= What needs to be done =
Tell how many lines in the following entries include the word "extends", giving the figure alone.

□ □ □ □ □ □ □

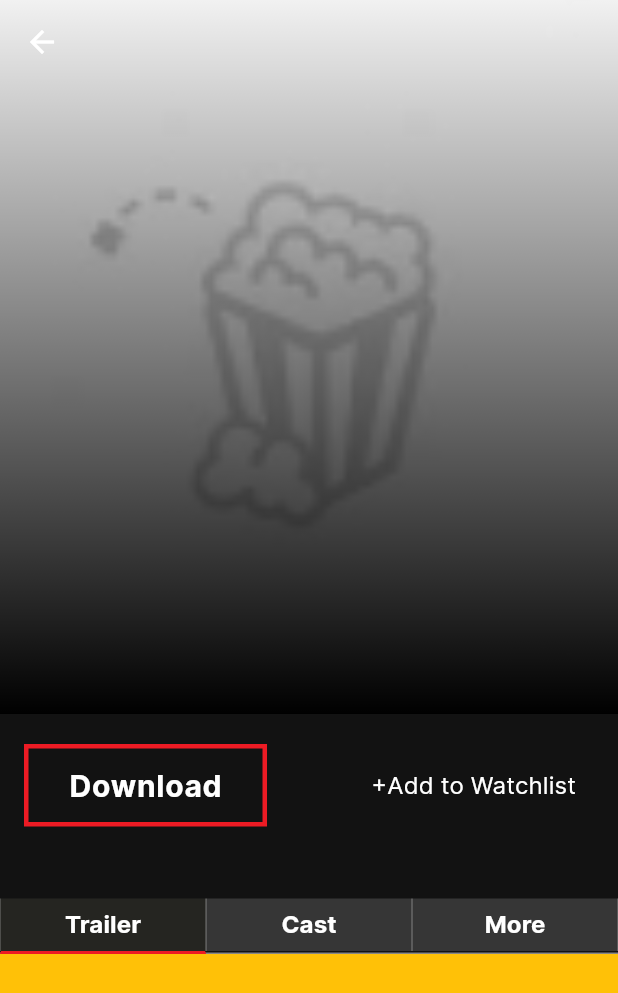
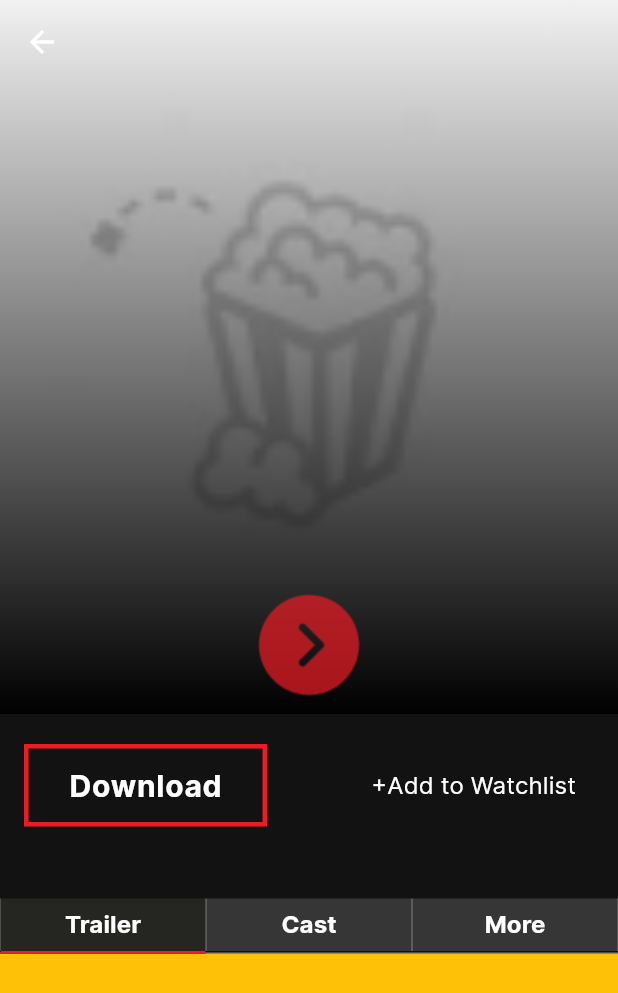
Before and after one commit to ranjandeb0/flutter_marvel_movie, a Flutter app: the SingleMovie screen opened directly with empty values, on a phone screen of 412 x 824 dp. Shown: the top 993 px of the screen. Run offline on Flutter 3.47's test engine with Material 2 defaults, Android fonts, the phone set to English and light mode, and no system bars; our stand-ins replace flutter_svg, gap; network calls fail.

```diff
--- a/lib/single_movie.dart
+++ b/lib/single_movie.dart
@@ -1,12 +1,23 @@
 import 'package:flutter/material.dart';
 import 'package:flutter_application_first/movie_model.dart';
 
-class SingleMovie extends StatelessWidget {
+class SingleMovie extends StatefulWidget {
   final MovieModel movie;
+
+  const SingleMovie({super.key, required this.movie});
+
+  @override
+  State<SingleMovie> createState() => _SingleMovieState();
+}
+
+class _SingleMovieState extends State<SingleMovie>
+    with SingleTickerProviderStateMixin {
   final _scrollController = ScrollController();
+
   final double _appBarHeight = 476;
 
-  SingleMovie({super.key, required this.movie});
+  bool _expanded = true;
+
   @override
   Widget build(BuildContext context) {
     return Scaffold(
@@ -21,12 +32,18 @@ class SingleMovie extends StatelessWidget {
                   _appBarHeight - kToolbarHeight,
                   duration: const Duration(milliseconds: 300),
                   curve: Curves.easeIn));
+              setState(() {
+                _expanded = false;
+              });
             } else if (offset > _scrollController.offset &&
                 _scrollController.offset < _appBarHeight) {
               Future.microtask(() {
                 _scrollController.animateTo(0,
                     duration: const Duration(milliseconds: 300),
                     curve: Curves.easeIn);
+              });
+              setState(() {
+                _expanded = true;
               });
             }
           });
@@ -42,7 +59,18 @@ class SingleMovie extends StatelessWidget {
               collapsedHeight: 60,
               stretch: true,
               pinned: true,
-              title: Text(movie.title ?? "No title found"),
+              title: AnimatedOpacity(
+                opacity: _expanded ? 0.0 : 1.0,
+                duration: const Duration(milliseconds: 500),
+                child: Text(
+                  widget.movie.title ?? "No title found",
+                  style: Theme.of(context)
+                      .textTheme
+                      .titleSmall!
+                      .copyWith(fontSize: 18),
+                ),
+              ),
+
               // floating: true,
               flexibleSpace: Stack(
                 children: [
@@ -59,6 +87,53 @@ class SingleMovie extends StatelessWidget {
                       ),
                     ),
                   ),
+                  AnimatedOpacity(
+                    opacity: !_expanded ? 0.0 : 1.0,
+                    duration: const Duration(milliseconds: 500),
+                    child: Padding(
+                      padding: const EdgeInsets.only(
+                          top: 56, left: 30, right: 30, bottom: 12),
+                      child: Stack(
+                        clipBehavior: Clip.hardEdge,
+                        fit: StackFit.expand,
+                        children: [
+                          Positioned(
+                            top: 0,
+                            left: 0,
+                            right: 0,
+                            child: Text(
+                              widget.movie.title ?? "No title found",
+                              style: Theme.of(context)
+                                  .textTheme
+                                  .labelMedium!
+                                  .copyWith(fontSize: 22),
+                              textAlign: TextAlign.center,
+                            ),
+                          ),
+                          Positioned(
+                            bottom: 0,
+                            left: 0,
+                            right: 0,
+                            child: Opacity(
+                              opacity: 0.7,
+                              child: MaterialButton(
+                                onPressed: () {},
+                                child:
+                                    Image.asset("assets/images/play_btn.png"),
+                              ),
+                            ),
+                          )
+                        ],
+                      ),
+                    ),
+                  ),
+                  AnimatedOpacity(
+                    opacity: _expanded ? 0.0 : 1.0,
+                    duration: const Duration(milliseconds: 500),
+                    child: Container(
+                      color: Colors.black,
+                    ),
+                  )
                 ],
               ),
             ),
@@ -104,7 +179,7 @@ class SingleMovie extends StatelessWidget {
                   Padding(
                     padding: const EdgeInsets.all(12.0),
                     child: Text(
-                      movie.description ??
+                      widget.movie.description ??
                           "The series is a blend of classic television and the Marvel Cinematic Universe in which Wanda Maximoff and Vision—two super-powered beings living idealized suburban lives—begin to suspect that everything is not as it seems.",
                       style: Theme.of(context).textTheme.bodyMedium!.copyWith(
                           color: Theme.of(context).colorScheme.onPrimary,
@@ -156,11 +231,12 @@ class SingleMovie extends StatelessWidget {
   }
 
   Widget _thumbnail() {
-    if (movie.thumbnail?["path"] != null &&
-        !movie.thumbnail!["path"]!.endsWith('image_not_available')) {
+    if (widget.movie.thumbnail?["path"] != null &&
+        !widget.movie.thumbnail!["path"]!.endsWith('image_not_available')) {
       return FadeInImage.assetNetwork(
         placeholder: 'assets/images/placeholder.jpg',
-        image: '${movie.thumbnail?["path"]}.${movie.thumbnail?["extension"]}',
+        image:
+            '${widget.movie.thumbnail?["path"]}.${widget.movie.thumbnail?["extension"]}',
         width: double.infinity,
         height: double.infinity,
         fit: BoxFit.cover,
```
Also changed, not shown: assets/images/play_btn.png (added).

□ □ □ □ □ □ □

= Expected answer =
8